A Yale University experiment, led by neuroscientist Nenad Sestanwhich reawakened the brains of slaughtered pigs has raised speculation that human trials could be next, renewing ethical concerns over the pursuit of immortality. In the experiments, the pigs did not regain consciousness but Sestan acknowledged that restoring awareness is a possibility and that the technique could work on humans, keeping the brain alive indefinitely.
Nottingham Trent University ethics researcher Benjamin Curtis says ending up as a disembodied brain might just be a “living hell.” Writing in The Conversation he suggested that living without any actual contact with reality could be a fate worse than death. “Some have argued that even with a fully functional body, immortality would be tedious. With absolutely no contact with external reality, it might just be a living hell,” Curtis wrote.
Curtis explained that the brain is highly integrated with the rest of the body in both humans and animals. It is constantly receiving and sending signals from and to it. “We have no idea what experiences would occur within a disembodied brain. But those experiences may well be deeply disturbing,” he said.
But what is a brain without a body to host it? Renowned neuroscientist Antonio Damasio says without a constant “feedback loop” between brain and body, ordinary experiences and thoughts are simply not possible. That view was echoed by Dr. Evan Thompson, professor of philosophy at the University of British Columbia. Thompson told RT.com that consciousness and mental function require that the brain be functionally integrated with the rest of the body.
In other words, it’s not possible for a disembodied brain to house a normal mind. “The brain and body are in constant electrochemical communication with each other with multiple and dense feedback loops. Take that away, and mental function isn’t likely to be possible,” he said. Curtis says that even the promise of eternal life is not worth the risk of subjecting a disembodied conscious human brain to “an existence of hellish tedium, or to the mental torture of inescapable madness.”
He said that even if disembodied brains did function more or less as they do now they will still be receiving no input from the outside world whatsoever. “There would be no sights, smells, sounds, or tactile feelings at all. Just an enduring inescapable emptiness”. “I suppose this might be OK for a short while, but for any length of time I doubt any ordinary person would be able to cope.”
The quest for immortality doesn’t end with a ‘brain in a jar,’ however, and for some the ultimate goal of preserving their brain would be a shot at eternal life. In March, new startup Nectome revealed it is trying to develop technology that would preserve the brain while keeping all memories intact and then upload these to a server so a person can experience eternal digital life. The team has already managed to fully preserve a rabbit and pig brain.

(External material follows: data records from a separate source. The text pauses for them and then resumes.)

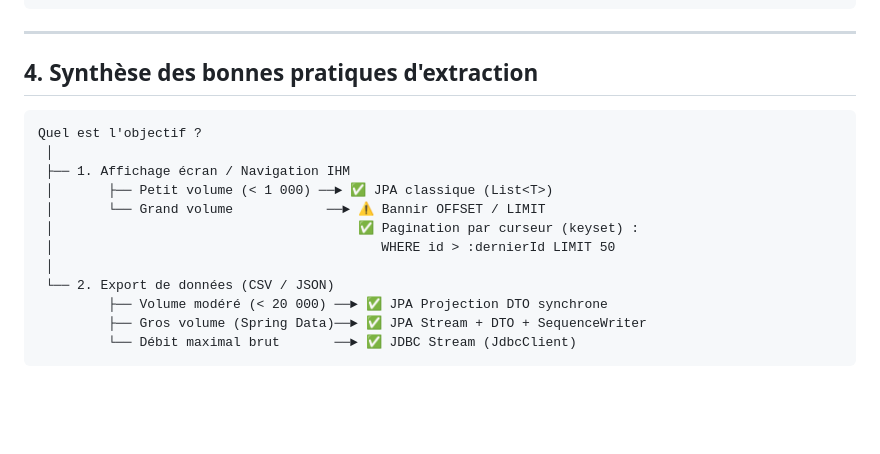
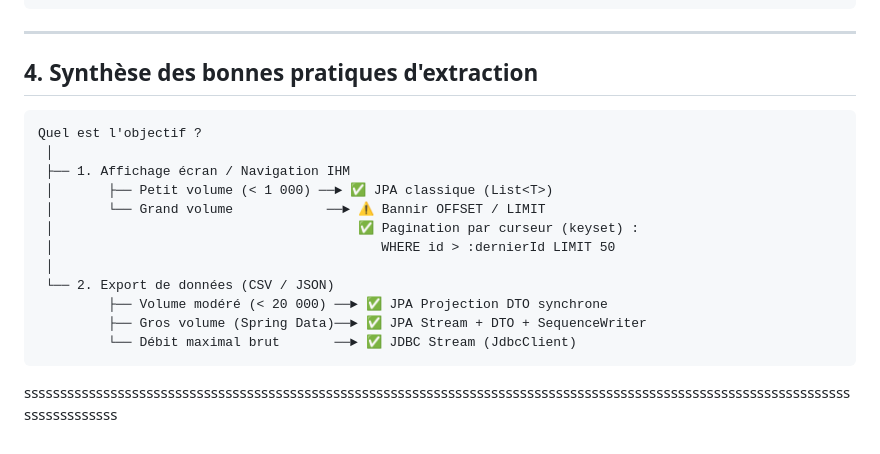
Before and after one commit to gaetan-varlet/formation-api-rest, a Markdown page: diapos/6.6.3 - benchmark sql.md, the part around one of its changes. GitHub-like rendering; blank space fills up the shorter version.

Commit message:
maj bench

````diff
--- a/diapos/6.6.3 - benchmark sql.md
+++ b/diapos/6.6.3 - benchmark sql.md
@@ -62,7 +62,7 @@ public void streamJdbc(OutputStream os) throws IOException {
 }
 ```
 
----
+----
 
 ## 4. Synthèse des bonnes pratiques d'extraction
 
@@ -80,3 +80,4 @@ Quel est l'objectif ?
          ├── Gros volume (Spring Data)──► ✅ JPA Stream + DTO + SequenceWriter
          └── Débit maximal brut       ──► ✅ JDBC Stream (JdbcClient)
 ```
+ssssssssssssssssssssssssssssssssssssssssssssssssssssssssssssssssssssssssssssssssssssssssssssssssssssssssssssssssssssssssssssssss
````
Also changed, not shown: other parts of diapos/6.6.3 - benchmark sql.md (+9 -9 lines).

Meanwhile, Italian surgeon Sergio Canavero is still determined to carry out the world’s first human head transplant. At the end of last year he claimed he completed the world’s first such operation between two corpses. A 30-year-old Russian man who suffers from Werdnig-Hoffmann disease put himself forward as a volunteer for the transplant in 2015, prompting ethical concerns from the wider scientific community.
“I would not wish this on anyone,”said Dr. Hunt Batjer, former president of the American Association for Neurological Surgeons. “I would not allow anyone to do it to me as there are a lot of things worse than death.” In their paper‘Operation Frankenstein: Ethical reflections of human head transplantation,’ Joshua Cuoco and John R. Davy from the New York Institute of Technology College of Osteopathic Medicine argued the procedure could cause substantial psychological difficulty and result in a dramatic alteration of a person’s personality and memories.
“On the contrary, cognitive sciences have suggested that human cognition does not solely originate within the brain parenchyma; rather, humans exhibit an embodied cognition where our body participates in the formation of self,” the scientists warned. Neuroscientists at the fore of this experimental research are calling for discussion around the ethics of their work but argued that these difficult questions should not halt their progress.